**Task to complete**
The word "rate" marks the lines to keep; find each one in the data and copy it.

Records from a data collection:
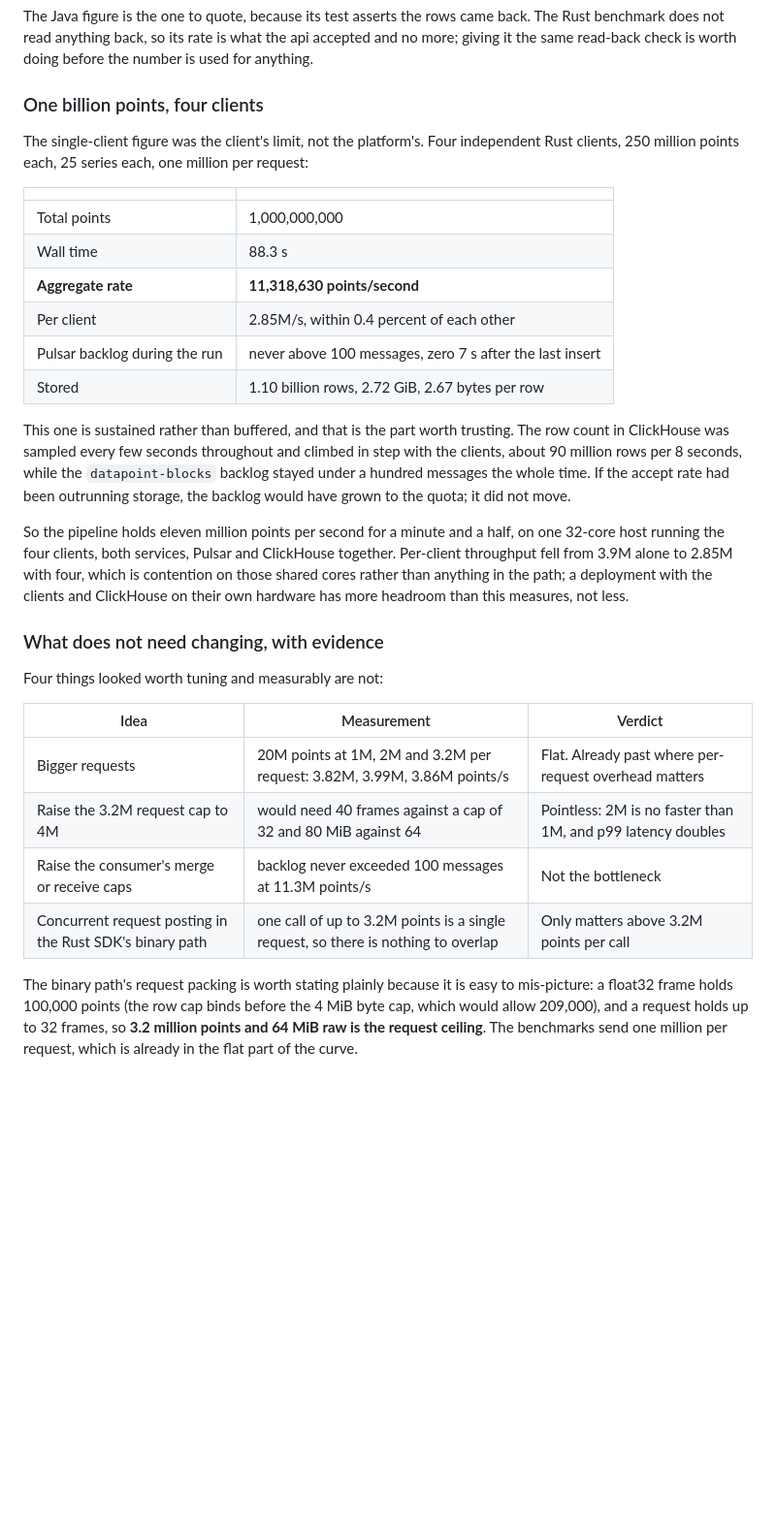
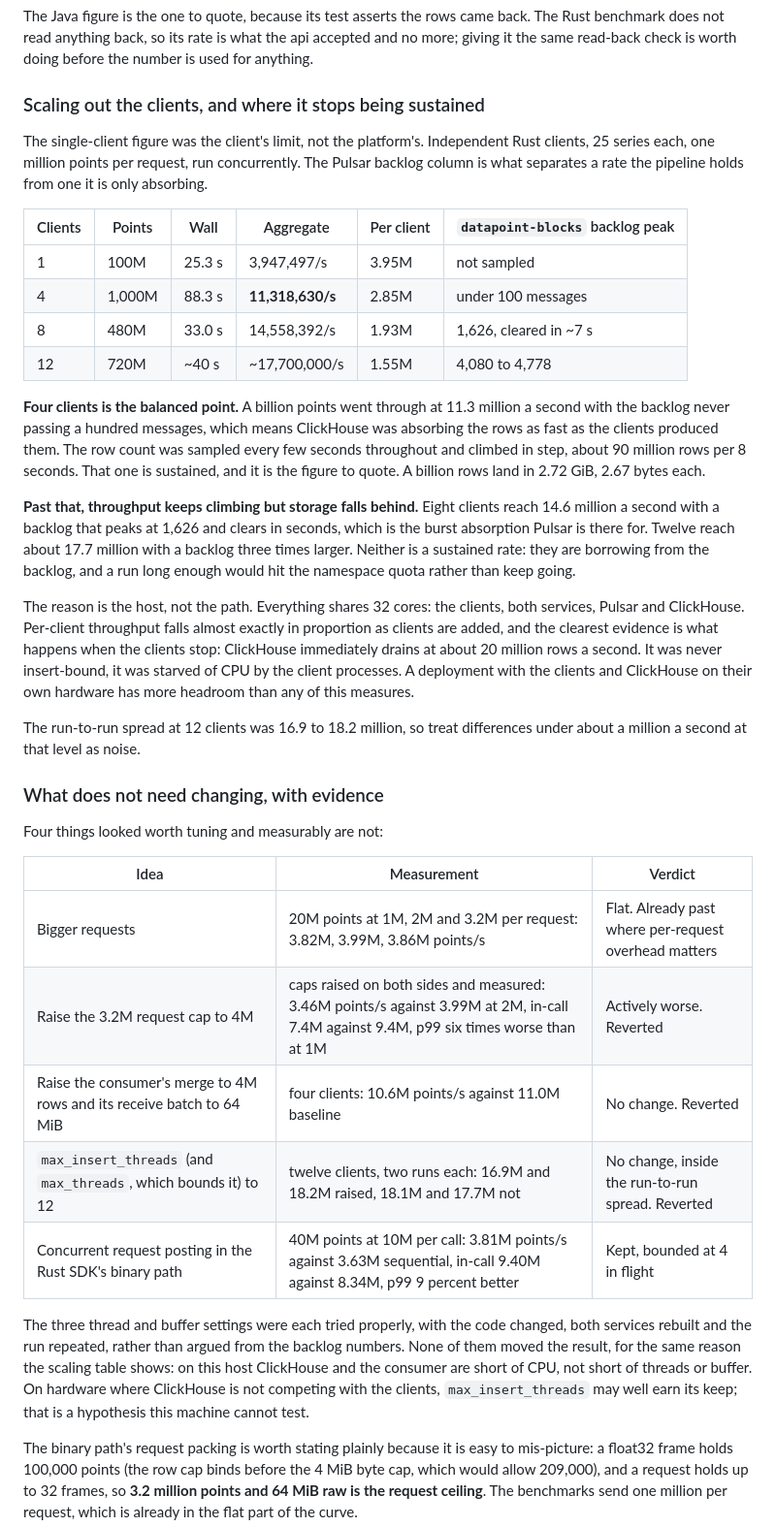
Before and after one commit to IntelliStream-DataHub/datahub-platform, a Markdown page: SCALABILITY.md, the part around the change. Shown at 97% size. Drawn GitHub-style; blank space fills up the shorter version.

Commit message:
docs: the client scaling curve, and four settings that measured flat
Concurrent clients, with the Pulsar backlog as the test of whether a
rate is held or merely absorbed. Four clients is the balanced point: a
billion points at 11.3M/s with the backlog never passing a hundred
messages, so that is the figure to quote. Eight reach 14.6M/s with a
backlog that peaks at 1,626 and clears in seconds, twelve about 17.7M/s
with three times that. The last two are borrowing from the backlog, not
sustaining.

The constraint is the host rather than the path. Everything shares 32
cores, per-client throughput falls in proportion as clients are added,
and when the clients stop ClickHouse drains at about 20M rows a second,
so it was starved of CPU rather than insert-bound.

Four candidate optimisations were each implemented, rebuilt and
re-measured rather than argued from the backlog: a 4M request cap is
actively worse and was reverted, the consumer's merge and receive caps
made no difference and were reverted, and max_insert_threads with
max_threads raised to 12 landed inside the run-to-run spread and was
reverted. Only the Rust SDK's concurrent request posting earned its
place, and only above 3.2M points per call.

Co-Authored-By: Claude Fable 5.1 <noreply@anthropic.com>
Signed-off-by: Olav Gjerde <olav@intellistream.ai>

```diff
--- a/SCALABILITY.md
+++ b/SCALABILITY.md
@@ -232,31 +232,40 @@ The Java figure is the one to quote, because its test asserts the rows came back
 benchmark does not read anything back, so its rate is what the api accepted and no more; giving
 it the same read-back check is worth doing before the number is used for anything.
 
-### One billion points, four clients
+### Scaling out the clients, and where it stops being sustained
 
-The single-client figure was the client's limit, not the platform's. Four independent Rust
-clients, 250 million points each, 25 series each, one million per request:
+The single-client figure was the client's limit, not the platform's. Independent Rust clients,
+25 series each, one million points per request, run concurrently. The Pulsar backlog column is
+what separates a rate the pipeline holds from one it is only absorbing.
 
-| | |
-|---|---|
-| Total points | 1,000,000,000 |
-| Wall time | 88.3 s |
-| **Aggregate rate** | **11,318,630 points/second** |
-| Per client | 2.85M/s, within 0.4 percent of each other |
-| Pulsar backlog during the run | never above 100 messages, zero 7 s after the last insert |
-| Stored | 1.10 billion rows, 2.72 GiB, 2.67 bytes per row |
+| Clients | Points | Wall | Aggregate | Per client | `datapoint-blocks` backlog peak |
+|---|---|---|---|---|---|
+| 1 | 100M | 25.3 s | 3,947,497/s | 3.95M | not sampled |
+| 4 | 1,000M | 88.3 s | **11,318,630/s** | 2.85M | under 100 messages |
+| 8 | 480M | 33.0 s | 14,558,392/s | 1.93M | 1,626, cleared in ~7 s |
+| 12 | 720M | ~40 s | ~17,700,000/s | 1.55M | 4,080 to 4,778 |
 
-This one is sustained rather than buffered, and that is the part worth trusting. The row count in
-ClickHouse was sampled every few seconds throughout and climbed in step with the clients, about
-90 million rows per 8 seconds, while the `datapoint-blocks` backlog stayed under a hundred
-messages the whole time. If the accept rate had been outrunning storage, the backlog would have
-grown to the quota; it did not move.
+**Four clients is the balanced point.** A billion points went through at 11.3 million a second
+with the backlog never passing a hundred messages, which means ClickHouse was absorbing the rows
+as fast as the clients produced them. The row count was sampled every few seconds throughout and
+climbed in step, about 90 million rows per 8 seconds. That one is sustained, and it is the figure
+to quote. A billion rows land in 2.72 GiB, 2.67 bytes each.
 
-So the pipeline holds eleven million points per second for a minute and a half, on one 32-core
-host running the four clients, both services, Pulsar and ClickHouse together. Per-client
-throughput fell from 3.9M alone to 2.85M with four, which is contention on those shared cores
-rather than anything in the path; a deployment with the clients and ClickHouse on their own
-hardware has more headroom than this measures, not less.
+**Past that, throughput keeps climbing but storage falls behind.** Eight clients reach 14.6
+million a second with a backlog that peaks at 1,626 and clears in seconds, which is the burst
+absorption Pulsar is there for. Twelve reach about 17.7 million with a backlog three times
+larger. Neither is a sustained rate: they are borrowing from the backlog, and a run long enough
+would hit the namespace quota rather than keep going.
+
+The reason is the host, not the path. Everything shares 32 cores: the clients, both services,
+Pulsar and ClickHouse. Per-client throughput falls almost exactly in proportion as clients are
+added, and the clearest evidence is what happens when the clients stop: ClickHouse immediately
+drains at about 20 million rows a second. It was never insert-bound, it was starved of CPU by
+the client processes. A deployment with the clients and ClickHouse on their own hardware has more
+headroom than any of this measures.
+
+The run-to-run spread at 12 clients was 16.9 to 18.2 million, so treat differences under about a
+million a second at that level as noise.
 
 ### What does not need changing, with evidence
 
@@ -265,9 +274,17 @@ Four things looked worth tuning and measurably are not:
 | Idea | Measurement | Verdict |
 |---|---|---|
 | Bigger requests | 20M points at 1M, 2M and 3.2M per request: 3.82M, 3.99M, 3.86M points/s | Flat. Already past where per-request overhead matters |
-| Raise the 3.2M request cap to 4M | would need 40 frames against a cap of 32 and 80 MiB against 64 | Pointless: 2M is no faster than 1M, and p99 latency doubles |
-| Raise the consumer's merge or receive caps | backlog never exceeded 100 messages at 11.3M points/s | Not the bottleneck |
-| Concurrent request posting in the Rust SDK's binary path | one call of up to 3.2M points is a single request, so there is nothing to overlap | Only matters above 3.2M points per call |
+| Raise the 3.2M request cap to 4M | caps raised on both sides and measured: 3.46M points/s against 3.99M at 2M, in-call 7.4M against 9.4M, p99 six times worse than at 1M | Actively worse. Reverted |
+| Raise the consumer's merge to 4M rows and its receive batch to 64 MiB | four clients: 10.6M points/s against 11.0M baseline | No change. Reverted |
+| `max_insert_threads` (and `max_threads`, which bounds it) to 12 | twelve clients, two runs each: 16.9M and 18.2M raised, 18.1M and 17.7M not | No change, inside the run-to-run spread. Reverted |
+| Concurrent request posting in the Rust SDK's binary path | 40M points at 10M per call: 3.81M points/s against 3.63M sequential, in-call 9.40M against 8.34M, p99 9 percent better | Kept, bounded at 4 in flight |
+
+The three thread and buffer settings were each tried properly, with the code changed, both
+services rebuilt and the run repeated, rather than argued from the backlog numbers. None of them
+moved the result, for the same reason the scaling table shows: on this host ClickHouse and the
+consumer are short of CPU, not short of threads or buffer. On hardware where ClickHouse is not
+competing with the clients, `max_insert_threads` may well earn its keep; that is a hypothesis
+this machine cannot test.
 
 The binary path's request packing is worth stating plainly because it is easy to mis-picture: a
 float32 frame holds 100,000 points (the row cap binds before the 4 MiB byte cap, which would
```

**Answer area**
rate is held or merely absorbed. Four clients is the balanced point: a
 benchmark does not read anything back, so its rate is what the api accepted and no more; giving
+what separates a rate the pipeline holds from one it is only absorbing.
-| **Aggregate rate** | **11,318,630 points/second** |
-messages the whole time. If the accept rate had been outrunning storage, the backlog would have
+larger. Neither is a sustained rate: they are borrowing from the backlog, and a run long enough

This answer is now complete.